What is being asked → Produce a verbatim copy of the following records, leaving out all pictures.
============================================================
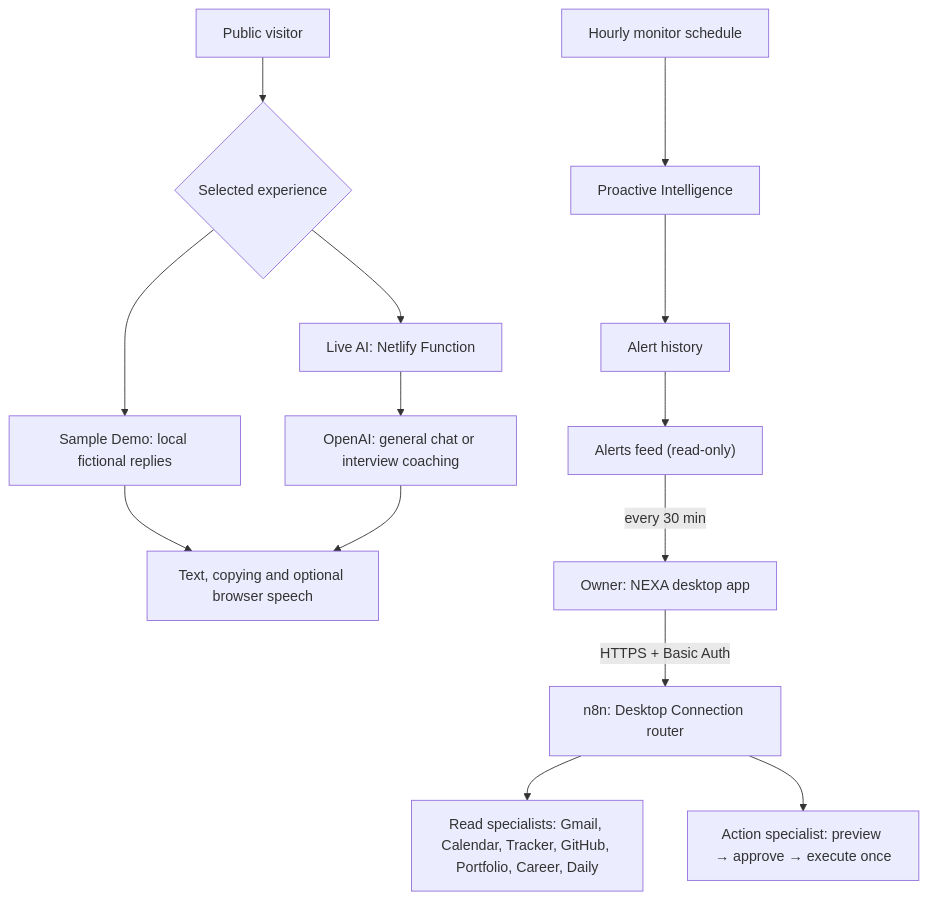
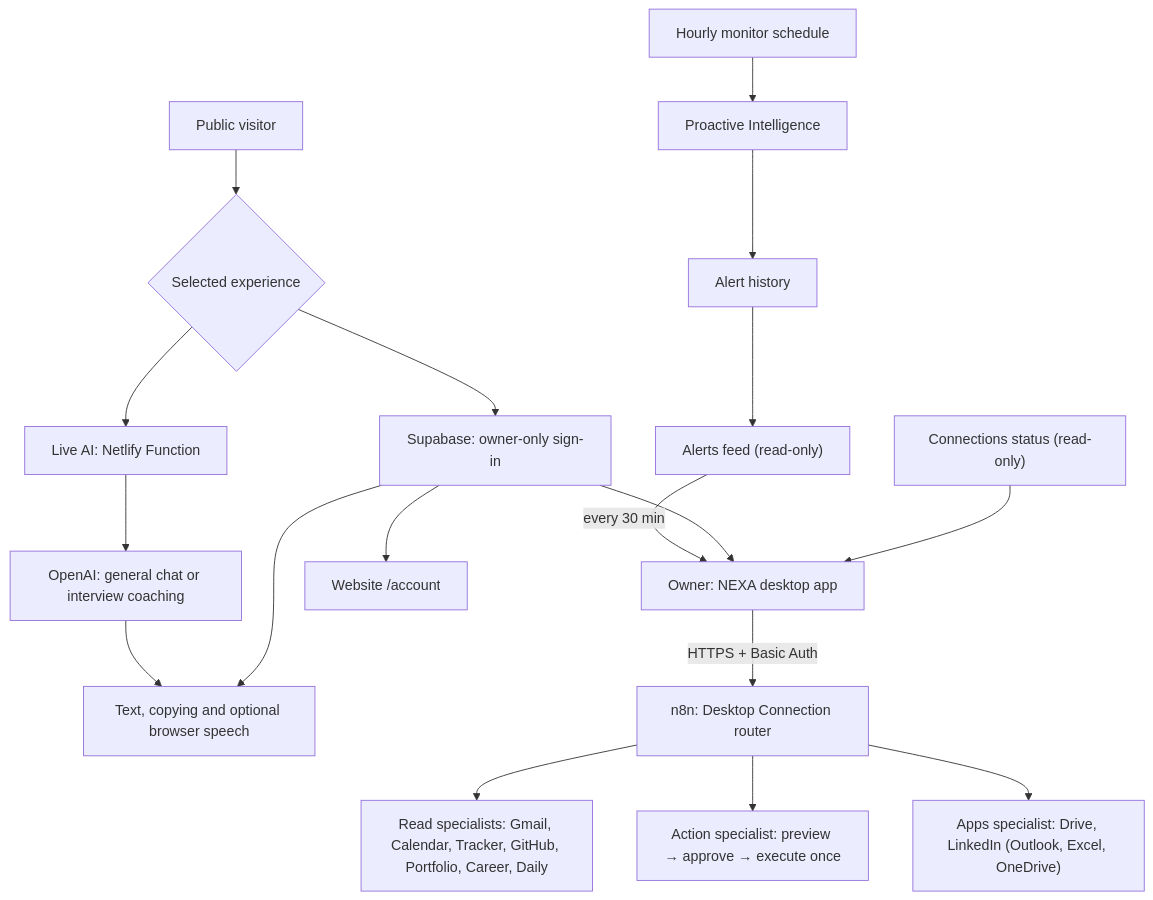
Before and after one commit to yasmeenmh90-beep/nexa-ai-operations-assistant: the diagram in README.md, drawn with Mermaid. The commit also changed other lines of this file and 3 other files, not shown here.

First line of the commit message:
Document owner sign-in, connected apps, Drive and LinkedIn agents

````diff
--- a/README.md
+++ b/README.md
@@ -111,14 +116,18 @@
 ```mermaid
 flowchart TD
     V["Public visitor"] --> M{"Selected experience"}
     M --> S["Sample Demo: local fictional replies"]
     M --> F["Live AI: Netlify Function"]
     F --> A["OpenAI: general chat or interview coaching"]
     S --> R["Text, copying and optional browser speech"]
     A --> R
     D["Owner: NEXA desktop app"] -->|"HTTPS + Basic Auth"| N["n8n: Desktop Connection router"]
     N --> W["Read specialists: Gmail, Calendar, Tracker, GitHub, Portfolio, Career, Daily"]
     N --> X["Action specialist: preview → approve → execute once"]
+    N --> Y["Apps specialist: Drive, LinkedIn (Outlook, Excel, OneDrive)"]
+    C["Connections status (read-only)"] --> D
+    S["Supabase: owner-only sign-in"] --> D
+    S --> V2["Website /account"]
     P["Hourly monitor schedule"] --> Q["Proactive Intelligence"] --> H["Alert history"]
     H --> E["Alerts feed (read-only)"] -->|"every 30 min"| D
 ```
````
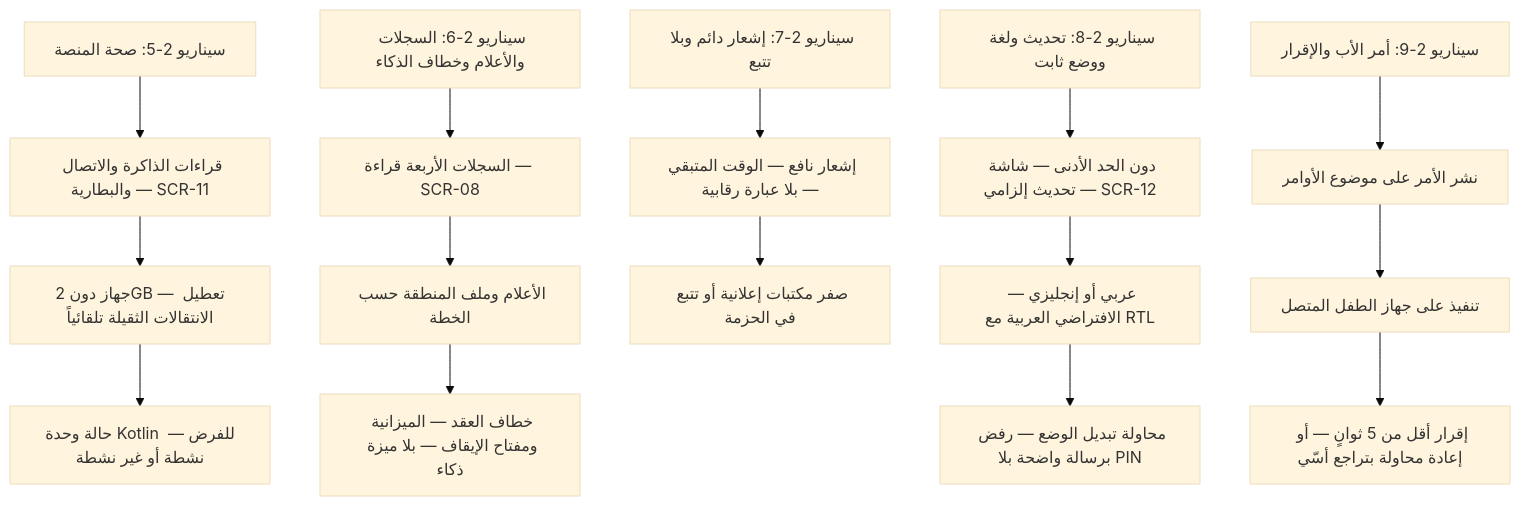
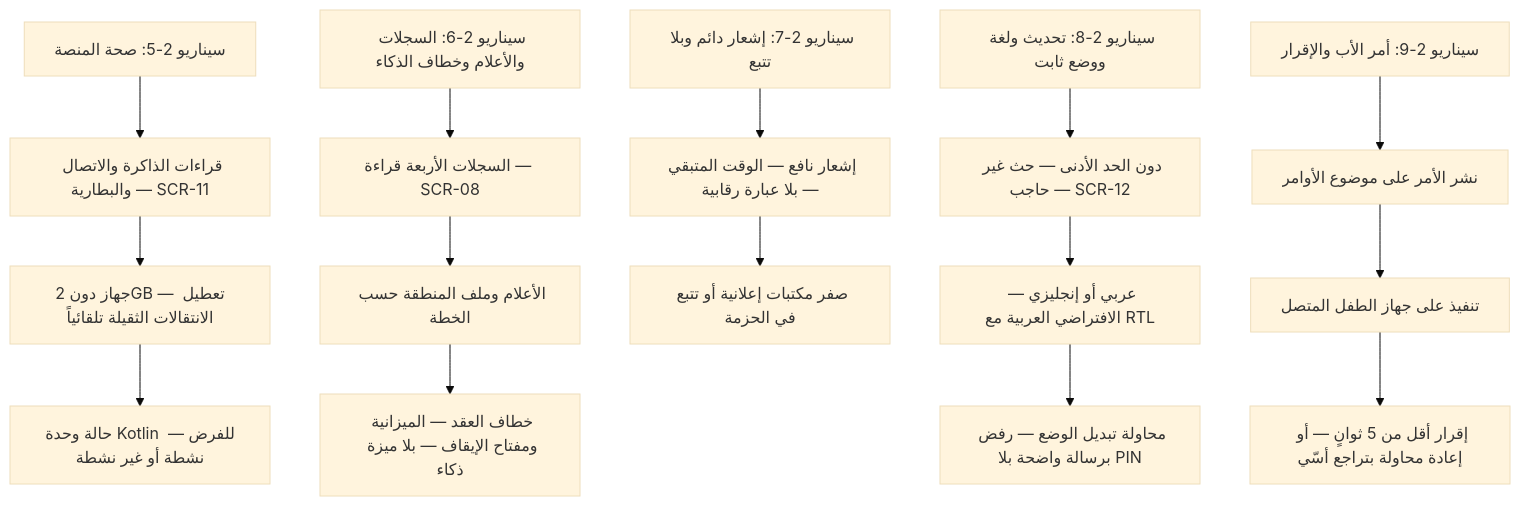
Before and after one commit to Bassam-mohammed-alqaeadi/family-os-v2: the third of 3 diagrams in docs/family-os/governance/phases/phase-1/S1-01-app-shell-and-platform/SPEC.md, drawn with Mermaid (base theme). The commit also changed other lines of this file and 77 other files, not shown here.

````diff
--- a/docs/family-os/governance/phases/phase-1/S1-01-app-shell-and-platform/SPEC.md
+++ b/docs/family-os/governance/phases/phase-1/S1-01-app-shell-and-platform/SPEC.md
@@ -163,17 +165,17 @@
 ```mermaid
 flowchart TD
     H[سيناريو 2-5: صحة المنصة] --> H1[قراءات الذاكرة والاتصال والبطارية — SCR-11]
     H1 --> H2[جهاز دون 2GB — تعطيل الانتقالات الثقيلة تلقائياً]
     H2 --> H3[حالة وحدة Kotlin للفرض — نشطة أو غير نشطة]
     R[سيناريو 2-6: السجلات والأعلام وخطاف الذكاء] --> R1[السجلات الأربعة قراءة — SCR-08]
     R1 --> R2[الأعلام وملف المنطقة حسب الخطة]
     R2 --> R3[خطاف العقد — الميزانية ومفتاح الإيقاف — بلا ميزة ذكاء]
     N[سيناريو 2-7: إشعار دائم وبلا تتبع] --> N1[إشعار نافع — الوقت المتبقي — بلا عبارة رقابية]
     N1 --> N2[صفر مكتبات إعلانية أو تتبع في الحزمة]
-    U[سيناريو 2-8: تحديث ولغة ووضع ثابت] --> U1[دون الحد الأدنى — شاشة تحديث إلزامي — SCR-12]
+    U[سيناريو 2-8: تحديث ولغة ووضع ثابت] --> U1[دون الحد الأدنى — حث غير حاجب — SCR-12]
     U1 --> U2[عربي أو إنجليزي — الافتراضي العربية مع RTL]
     U2 --> U3[محاولة تبديل الوضع — رفض برسالة واضحة بلا PIN]
     C[سيناريو 2-9: أمر الأب والإقرار] --> C1[نشر الأمر على موضوع الأوامر]
     C1 --> C2[تنفيذ على جهاز الطفل المتصل]
     C2 --> C3[إقرار أقل من 5 ثوانٍ — أو إعادة محاولة بتراجع أسّي]
 ```
````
============================================================
Answer area →
Before and after one commit to yasmeenmh90-beep/nexa-ai-operations-assistant: the diagram in README.md, drawn with Mermaid. The commit also changed other lines of this file and 3 other files, not shown here.

First line of the commit message:
Document owner sign-in, connected apps, Drive and LinkedIn agents

````diff
--- a/README.md
+++ b/README.md
@@ -111,14 +116,18 @@
 ```mermaid
 flowchart TD
     V["Public visitor"] --> M{"Selected experience"}
     M --> S["Sample Demo: local fictional replies"]
     M --> F["Live AI: Netlify Function"]
     F --> A["OpenAI: general chat or interview coaching"]
     S --> R["Text, copying and optional browser speech"]
     A --> R
     D["Owner: NEXA desktop app"] -->|"HTTPS + Basic Auth"| N["n8n: Desktop Connection router"]
     N --> W["Read specialists: Gmail, Calendar, Tracker, GitHub, Portfolio, Career, Daily"]
     N --> X["Action specialist: preview → approve → execute once"]
+    N --> Y["Apps specialist: Drive, LinkedIn (Outlook, Excel, OneDrive)"]
+    C["Connections status (read-only)"] --> D
+    S["Supabase: owner-only sign-in"] --> D
+    S --> V2["Website /account"]
     P["Hourly monitor schedule"] --> Q["Proactive Intelligence"] --> H["Alert history"]
     H --> E["Alerts feed (read-only)"] -->|"every 30 min"| D
 ```
````
Before and after one commit to Bassam-mohammed-alqaeadi/family-os-v2: the third of 3 diagrams in docs/family-os/governance/phases/phase-1/S1-01-app-shell-and-platform/SPEC.md, drawn with Mermaid (base theme). The commit also changed other lines of this file and 77 other files, not shown here.

````diff
--- a/docs/family-os/governance/phases/phase-1/S1-01-app-shell-and-platform/SPEC.md
+++ b/docs/family-os/governance/phases/phase-1/S1-01-app-shell-and-platform/SPEC.md
@@ -163,17 +165,17 @@
 ```mermaid
 flowchart TD
     H[سيناريو 2-5: صحة المنصة] --> H1[قراءات الذاكرة والاتصال والبطارية — SCR-11]
     H1 --> H2[جهاز دون 2GB — تعطيل الانتقالات الثقيلة تلقائياً]
     H2 --> H3[حالة وحدة Kotlin للفرض — نشطة أو غير نشطة]
     R[سيناريو 2-6: السجلات والأعلام وخطاف الذكاء] --> R1[السجلات الأربعة قراءة — SCR-08]
     R1 --> R2[الأعلام وملف المنطقة حسب الخطة]
     R2 --> R3[خطاف العقد — الميزانية ومفتاح الإيقاف — بلا ميزة ذكاء]
     N[سيناريو 2-7: إشعار دائم وبلا تتبع] --> N1[إشعار نافع — الوقت المتبقي — بلا عبارة رقابية]
     N1 --> N2[صفر مكتبات إعلانية أو تتبع في الحزمة]
-    U[سيناريو 2-8: تحديث ولغة ووضع ثابت] --> U1[دون الحد الأدنى — شاشة تحديث إلزامي — SCR-12]
+    U[سيناريو 2-8: تحديث ولغة ووضع ثابت] --> U1[دون الحد الأدنى — حث غير حاجب — SCR-12]
     U1 --> U2[عربي أو إنجليزي — الافتراضي العربية مع RTL]
     U2 --> U3[محاولة تبديل الوضع — رفض برسالة واضحة بلا PIN]
     C[سيناريو 2-9: أمر الأب والإقرار] --> C1[نشر الأمر على موضوع الأوامر]
     C1 --> C2[تنفيذ على جهاز الطفل المتصل]
     C2 --> C3[إقرار أقل من 5 ثوانٍ — أو إعادة محاولة بتراجع أسّي]
 ```
````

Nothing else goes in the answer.